EPA suddenly pulls out of radioactive cleanup sites

Oct 9, 2017

Sen. Charles Schumer was in Lewiston Monday, calling on the Environmental Protection Agency to resume cleanup of radioactive waste sites in Lewiston and Niagara Falls. Schumer said the EPA must continue to work with local community leaders and residents to develop a full remediation plan to clean up the affected properties.

Credit Investigative Post's Dan Tevlock

“The EPA’s abrupt departure has cast a pall of uncertainty and fear over these neighborhoods. Residents fear impacts to their health as well as detrimental effects to their property values and the local economy,” said Schumer.

The bottom line is no family should ever have to live in fear about the impacts of a radioactive hotspot on their community. The EPA must get back to work addressing these toxic sites. I will continue to bang the drum as loud as I can until the EPA returns to the area, resumes clean-up of these toxic hotspots, and recommits themselves to working with the local community and state regulators until all of these hotspots are permanently eradicated.”

The EPA recently abandoned its cleanup of a residential site on Upper Mountain Road, a field near Holy Trinity Cemetery and a bowling alley parking lot in Niagara Falls. Investigative Post had reported in August that the work had run out of federal money and Schumer says the EPA has not responded to questions about why the work was halted. The estimated cost of the cleanup efforts is $3 million.

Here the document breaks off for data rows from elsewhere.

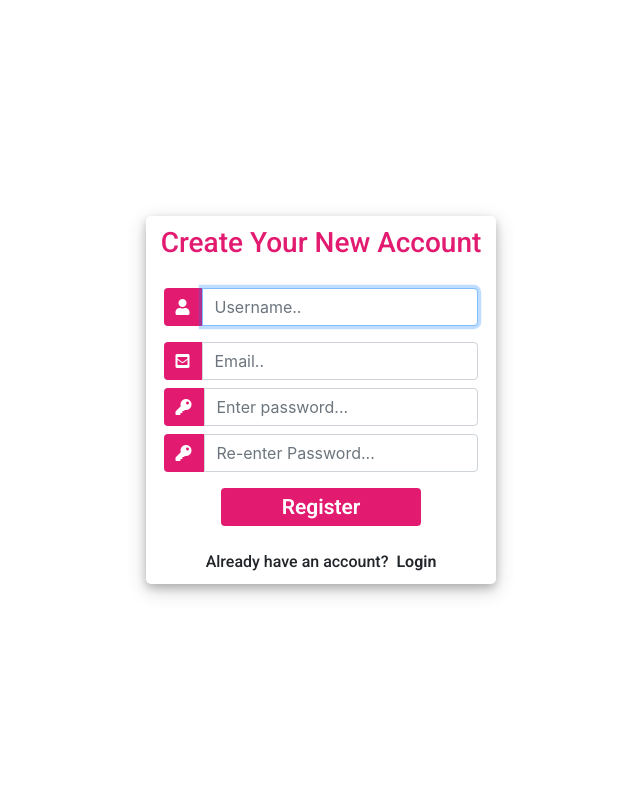
After one commit to aylinazlina/UniSpace, a Django app: page /registration/ in a window 1280 px wide. The commit adds this page. Shown: the whole page, without its empty margins (319-959 px from the left). Run offline with Django 5.2, Linux system fonts and the light colour scheme; some libraries are stand-ins or nearby versions.

Commit message:
sign up and login half done

```diff
--- /dev/null
+++ b/static/css/registration.css
@@ -0,0 +1,129 @@
+/*  =================== google fonts markup ================ */
+@import url('https://fonts.googleapis.com/css2?family=Roboto:ital,wght@0,100..900;1,100..900&display=swap');
+/*  =================== google fonts markup ================ */
+
+/* ============= common css =========== */
+
+
+*{
+    margin:0;
+    padding: 0;
+    outline:0;
+    box-sizing: border-box;
+}
+
+ul,li,ol{
+    list-style: none;
+}
+
+
+a{
+    text-decoration: none;
+}
+
+img{
+    vertical-align: middle;
+}
+
+html{
+    scroll-behavior: smooth;
+}
+
+
+br,img,ul,li,ol,div,p,span,section,button{
+    margin: 0;
+    padding: 0;
+}
+
+/* 5F35F5 */
+
+:root{
+    --primary_color:#5F35F5;
+    --secondary_color:#E21B70;
+    --roboto: "Roboto", serif;
+}
+
+/* ============= common css =========== */
+
+		body,
+		html {
+			margin: 0;
+			padding: 0;
+			height: 100%;
+			background:var(--white_color) !important;
+		}
+		.user_card {
+			width: 350px;
+			margin-top: auto;
+			margin-bottom: auto;
+			background:white;
+			position: relative;
+			display: flex;
+			justify-content: center;
+			flex-direction: column;
+			padding: 10px;
+			box-shadow: 0 4px 8px 0 rgba(0, 0, 0, 0.2), 0 6px 20px 0 rgba(0, 0, 0, 0.19);
+			-webkit-box-shadow: 0 4px 8px 0 rgba(0, 0, 0, 0.2), 0 6px 20px 0 rgba(0, 0, 0, 0.19);
+			-moz-box-shadow: 0 4px 8px 0 rgba(0, 0, 0, 0.2), 0 6px 20px 0 rgba(0, 0, 0, 0.19);
+			border-radius: 5px;
+
+		}
+
+		.form_container {
+			margin-top: 20px;
+		}
+
+		#form-title{
+			color:var(--secondary_color);
+            font-family: var(--roboto);
+		}
+		.login_btn {
+			width: 80%;
+			background: #E21B70 !important;
+			color: white !important;
+            font-family: var(--roboto);
+            font-size: 21px;
+            font-weight: 600;
+            line-height: 20px;
+		}
+		.login_btn:focus {
+			box-shadow: none !important;
+			outline: 0px !important;
+		}
+		.login_container {
+			padding: 0 2rem;
+		}
+		.input-group-text {
+			background: var(--secondary_color) !important;
+			color: white !important;
+			border: 0 !important;
+			border-radius: 0.25rem 0 0 0.25rem !important;
+		}
+		.input_user,
+		.input_pass:focus {
+			box-shadow: none !important;
+			outline: 0px !important;
+		}
+
+
+		.login{
+			color: var(--white_color);
+			font-family: var(--roboto);
+			font-size: 16px;
+			font-weight: 600;
+
+		}
+
+        .login:hover{
+			color: var(--secondary_color);
+			font-family: var(--roboto);
+			font-size: 16px;
+			font-weight: 600;
+            text-decoration: none;
+
+		}
+
+        .links{
+            font-family: var(--roboto);
+            font-weight: 500;
+        }
--- /dev/null
+++ b/template/Registration.html
@@ -0,0 +1,87 @@
+
+{% load static %}
+<!DOCTYPE html>
+<html>
+
+<head>
+	<title>Registration</title>
+	<link rel="preconnect" href="https://fonts.googleapis.com">
+<link rel="preconnect" href="https://fonts.gstatic.com" crossorigin>
+<link href="https://fonts.googleapis.com/css2?family=Poppins:ital,wght@0,100;0,200;0,300;0,400;0,500;0,600;0,700;0,800;0,900;1,100;1,200;1,300;1,400;1,500;1,600;1,700;1,800;1,900&display=swap" rel="stylesheet">
+	<link rel="stylesheet" href="https://stackpath.bootstrapcdn.com/bootstrap/4.1.3/css/bootstrap.min.css" integrity="sha384-MCw98/SFnGE8fJT3GXwEOngsV7Zt27NXFoaoApmYm81iuXoPkFOJwJ8ERdknLPMO" crossorigin="anonymous">
+	<script src="https://ajax.googleapis.com/ajax/libs/jquery/3.3.1/jquery.min.js"></script>
+	<link rel="stylesheet" href="https://use.fontawesome.com/releases/v5.6.1/css/all.css" integrity="sha384-gfdkjb5BdAXd+lj+gudLWI+BXq4IuLW5IT+brZEZsLFm++aCMlF1V92rMkPaX4PP" crossorigin="anonymous">
+
+<link rel="stylesheet" href="{% static 'css/registration.css' %}">
+
+</head>
+<body>
+	<div class="container h-100">
+		<div class="d-flex justify-content-center h-100">
+			<div class="user_card">
+				<div class="d-flex justify-content-center">
+					<h3 id="form-title">Create Your New Account</h3>
+				</div>
+				<div class="d-flex justify-content-center form_container">
+
+					<form method="POST" action="">
+						{% csrf_token %}
+						<div class="input-group mb-3">
+							<div class="input-group-append">
+								<span class="input-group-text"><i class="fas fa-user"></i></span>
+							</div>
+							{{form.username}}
+						</div>
+						<div class="input-group mb-2">
+							<div class="input-group-append">
+								<span class="input-group-text"><i class="fas fa-envelope-square"></i></span>
+							</div>
+						  {{form.email}}
+						</div>
+						<div class="input-group mb-2">
+							<div class="input-group-append">
+								<span class="input-group-text"><i class="fas fa-key"></i></span>
+							</div>
+							{{form.password1}}
+						</div>
+						<div class="input-group mb-2">
+							<div class="input-group-append">
+								<span class="input-group-text"><i class="fas fa-key"></i></span>
+							</div>
+							{{form.password2}}
+						</div>
+
+				   		<div class="d-flex justify-content-center mt-3 login_container">
+				 			<input class="btn login_btn" type="submit" value="Register">
+				   		</div>
+					</form>
+				</div>
+                {{form.errors}}
+
+				<div class="mt-4">
+					<div class="d-flex justify-content-center links">
+						Already have an account? <a href="{% url 'loginPage' %}" class="ml-2 login">Login</a>
+					</div>
+				</div>
+			</div>
+		</div>
+	</div>
+	<script>
+						/* Because i didnt set placeholder values in forms.py they will be set here using vanilla Javascript
+		//We start indexing at one because CSRF_token is considered and input field
+		 */
+
+		//Query All input fields
+		var form_fields = document.getElementsByTagName('input')
+		form_fields[1].placeholder='Username..';
+		form_fields[2].placeholder='Email..';
+		form_fields[3].placeholder='Enter password...';
+		form_fields[4].placeholder='Re-enter Password...';
+
+
+		for (var field in form_fields){
+			form_fields[field].className += ' form-control'
+		}
+	</script>
+</body>
+</html>
--- /dev/null
+++ b/uni/decorators.py
@@ -0,0 +1,10 @@
+from django.http import HttpResponse
+from django.shortcuts import redirect
+
+def unauthenticated_user(view_func):
+    def wrapper_func(request, *args, **kwargs):
+        if request.user.is_authenticated:
+            return redirect('home')
+        else:
+            return view_func(request, *args, **kwargs)
+    return wrapper_func
--- /dev/null
+++ b/uni/forms.py
@@ -0,0 +1,11 @@
+from django.forms import ModelForm
+from .models import *
+from django.contrib.auth.forms import UserCreationForm
+from django.contrib.auth.models import User
+from django import forms
+
+
+class CreateUserForm(UserCreationForm):
+    class Meta:
+        model = User
+        fields =['username','email' ,'password1','password2']
--- a/uni/views.py
+++ b/uni/views.py
@@ -1,5 +1,67 @@
-from django.shortcuts import render
+from django.shortcuts import render,redirect,get_object_or_404
+from django.http import HttpResponse
+from django.http import HttpResponseRedirect
 
+from .models import *
+from .forms import *
+from django.contrib.auth.forms import UserCreationForm
+from django.contrib import messages
+from django.http import JsonResponse
+import json
+from .decorators import unauthenticated_user
+from django.contrib.auth.models import Group
+
+from django.contrib.auth import authenticate,login,logout
+from django.contrib.auth.decorators import login_required
 # Create your views here.
+
+@unauthenticated_user
+def Registration(request):
+
+    form = CreateUserForm()
+
+    if request.method == 'POST':
+        form = CreateUserForm(request.POST)
+        if form.is_valid():
+            user = form.save()
+            username = form.cleaned_data.get('username')
+
+            messages.success(request, "Account was created for " + username)
+            return redirect('loginPage')
+
+    context = {
+        'form': form,
+    }
+    return render(request, template_name='Registration.html', context=context)
+
+
+
+@unauthenticated_user
+def loginPage(request):
+
+    if request.method == "POST":
+        username = request.POST.get('username')
+        password = request.POST.get('password')
+
+        user = authenticate(request, username=username, password=password)
+
+        if user is not None:
+            login(request, user)
+            return redirect('home')
+        else:
+            messages.info(request, "username or password incorrect")
+
+    context = {
+
+    }
+    return render(request, template_name='login.html', context=context)
+
+
+def logoutuser(request):
+    logout(request)
+    return redirect('loginPage')
+
+
+
 def home(request):
     return render(request,template_name='home.html')
--- a/unispace/urls.py
+++ b/unispace/urls.py
@@ -26,4 +26,9 @@ from django.conf import settings
 urlpatterns = [
     path('admin/', admin.site.urls),
     path('',u_view.home,name='home'),
+    path('registration/',u_view.Registration,name='Registration'),
+    path('login/',u_view.loginPage,name='loginPage'),
+    path('logout/',u_view.logoutuser,name='logoutuser'),
 ]
+
+urlpatterns +=static(settings.MEDIA_URL,document_root=settings.MEDIA_ROOT)
```
Also changed, not shown: static/css/home.css (+39 -8 lines), static/css/login.css (added, +131 -0 lines), template/home.html (+11 -1 lines), template/login.html (added, +66 -0 lines), db.sqlite3.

In total, more than 60 radioactive sites are in Western New York, the majority of which are in Niagara County.